The Blue Bell Inn became, at least for a short time, a meeting place for those interested in the traditional music of the area and it is quite possible that the modern form of the Northumbrian Smallpipes came about from as a result of conversations which occurred at the Blue Bell.
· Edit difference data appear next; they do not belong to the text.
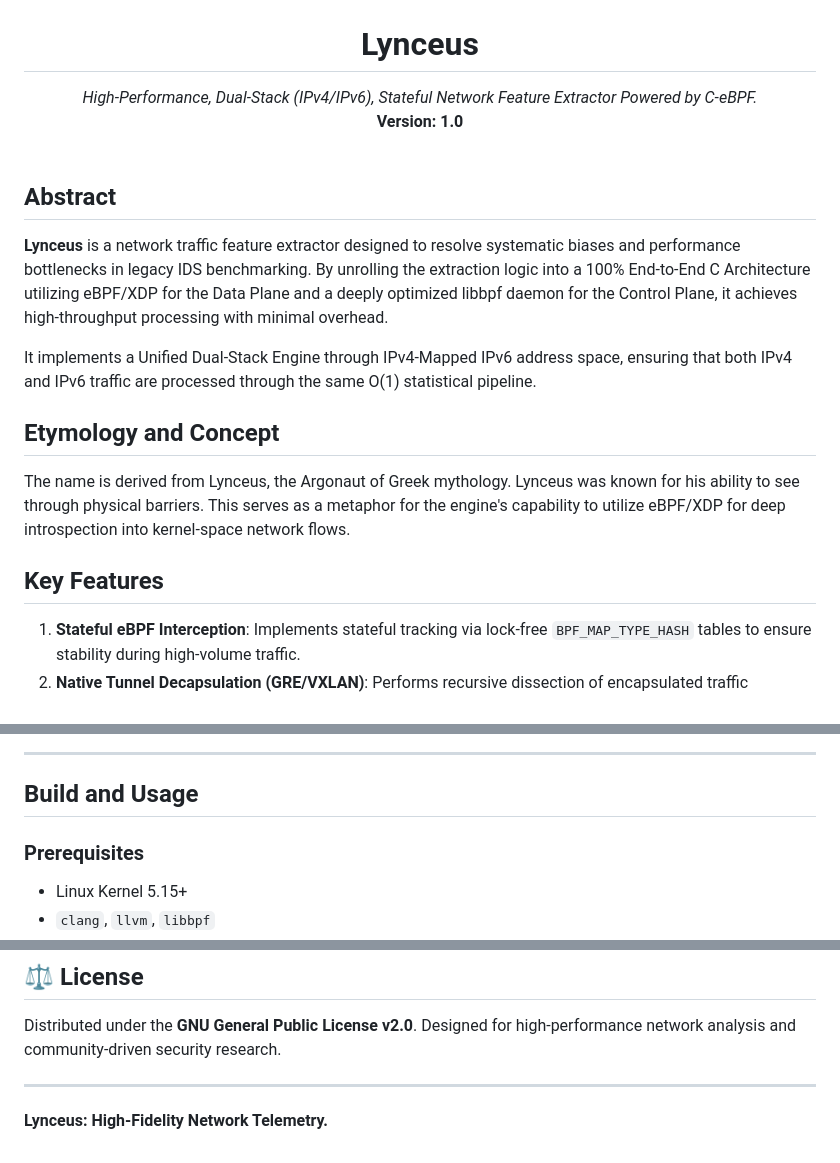
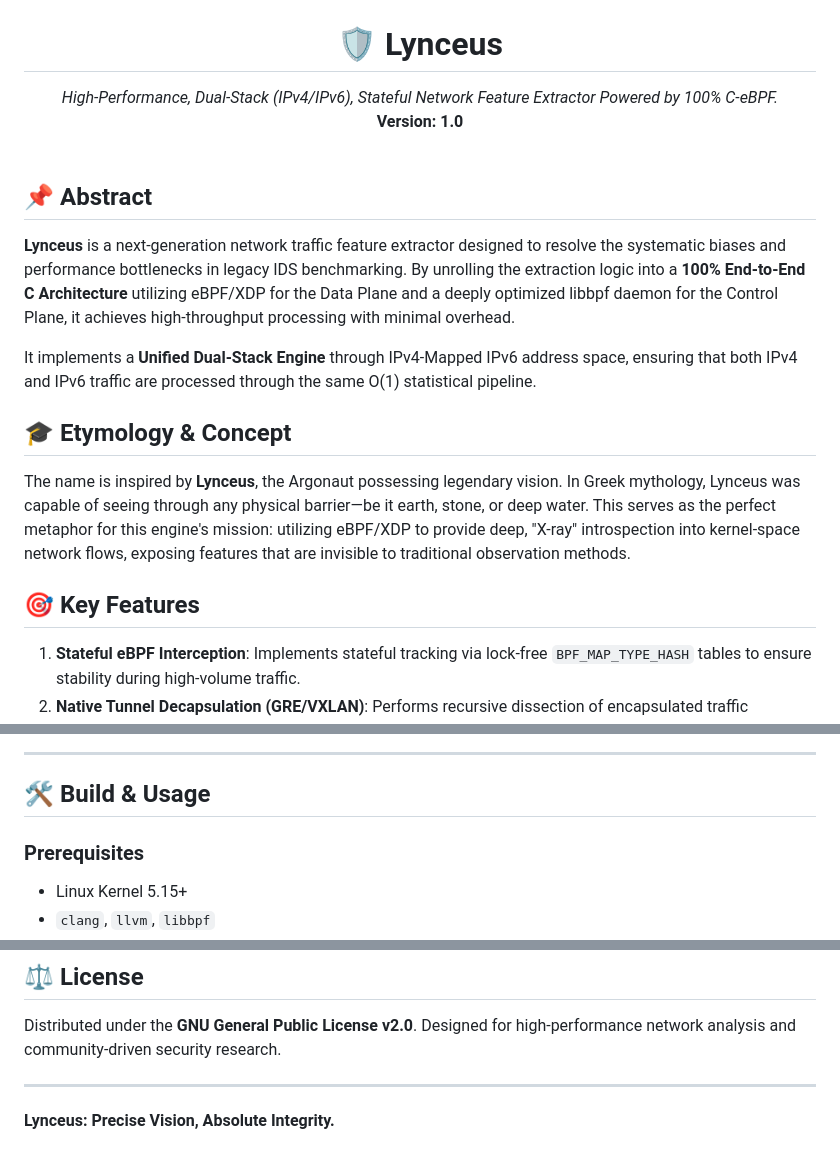
Before and after one commit to leonardoherkenhoff/Lynceus, a Markdown page: README.md, 3 parts joined by grey strips. Drawn GitHub-style.

Commit message:
docs: restaura README original

```diff
--- a/README.md
+++ b/README.md
@@ -1,24 +1,24 @@
 <div align="center">
     <img src="assets/logo.png" width="400" alt="Lynceus Logo">
-    <h1>Lynceus</h1>
-    <i>High-Performance, Dual-Stack (IPv4/IPv6), Stateful Network Feature Extractor Powered by C-eBPF.</i>
+    <h1>🛡️ Lynceus</h1>
+    <i>High-Performance, Dual-Stack (IPv4/IPv6), Stateful Network Feature Extractor Powered by 100% C-eBPF.</i>
     <br>
     <b>Version: 1.0</b>
 </div>
 
 <br>
 
-## Abstract
+## 📌 Abstract
 
-**Lynceus** is a network traffic feature extractor designed to resolve systematic biases and performance bottlenecks in legacy IDS benchmarking. By unrolling the extraction logic into a 100% End-to-End C Architecture utilizing eBPF/XDP for the Data Plane and a deeply optimized libbpf daemon for the Control Plane, it achieves high-throughput processing with minimal overhead.
+**Lynceus** is a next-generation network traffic feature extractor designed to resolve the systematic biases and performance bottlenecks in legacy IDS benchmarking. By unrolling the extraction logic into a **100% End-to-End C Architecture** utilizing eBPF/XDP for the Data Plane and a deeply optimized libbpf daemon for the Control Plane, it achieves high-throughput processing with minimal overhead.
 
-It implements a Unified Dual-Stack Engine through IPv4-Mapped IPv6 address space, ensuring that both IPv4 and IPv6 traffic are processed through the same O(1) statistical pipeline.
+It implements a **Unified Dual-Stack Engine** through IPv4-Mapped IPv6 address space, ensuring that both IPv4 and IPv6 traffic are processed through the same O(1) statistical pipeline.
 
-## Etymology and Concept
+## 🎓 Etymology & Concept
 
-The name is derived from Lynceus, the Argonaut of Greek mythology. Lynceus was known for his ability to see through physical barriers. This serves as a metaphor for the engine's capability to utilize eBPF/XDP for deep introspection into kernel-space network flows.
+The name is inspired by **Lynceus**, the Argonaut possessing legendary vision. In Greek mythology, Lynceus was capable of seeing through any physical barrier—be it earth, stone, or deep water. This serves as the perfect metaphor for this engine's mission: utilizing eBPF/XDP to provide deep, "X-ray" introspection into kernel-space network flows, exposing features that are invisible to traditional observation methods.
 
-## Key Features
+## 🎯 Key Features
 
 1. **Stateful eBPF Interception**: Implements stateful tracking via lock-free `BPF_MAP_TYPE_HASH` tables to ensure stability during high-volume traffic.
 2. **Native Tunnel Decapsulation (GRE/VXLAN)**: Performs recursive dissection of encapsulated traffic (GRE/VXLAN) directly in the kernel fast-path, capturing **Tunnel IDs** (GRE Keys / VXLAN VNIs) for infrastructure-aware telemetry.
@@ -56,7 +56,7 @@ graph TD
 
 ---
 
-## Build and Usage
+## 🛠️ Build & Usage
 
 ### Prerequisites
 - Linux Kernel 5.15+
@@ -80,4 +80,4 @@ Distributed under the **GNU General Public License v2.0**.
 Designed for high-performance network analysis and community-driven security research.
 
 ---
-**Lynceus: High-Fidelity Network Telemetry.**
+**Lynceus: Precise Vision, Absolute Integrity.**
```
Also changed, not shown: other parts of README.md (+2 -2 lines).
It is just possible that John Peacock, Jimmy Allan, Robert Reid and his son Robert (the pipemaker), William Green, Young Lamshaw, Thomas Bewick (the engraver) and his son Robert (a piper) and some of the Clough family all visited the Blue Bell Inn while William Cant was the landlord. Trying to imagine those meetings, led to the creation of this site.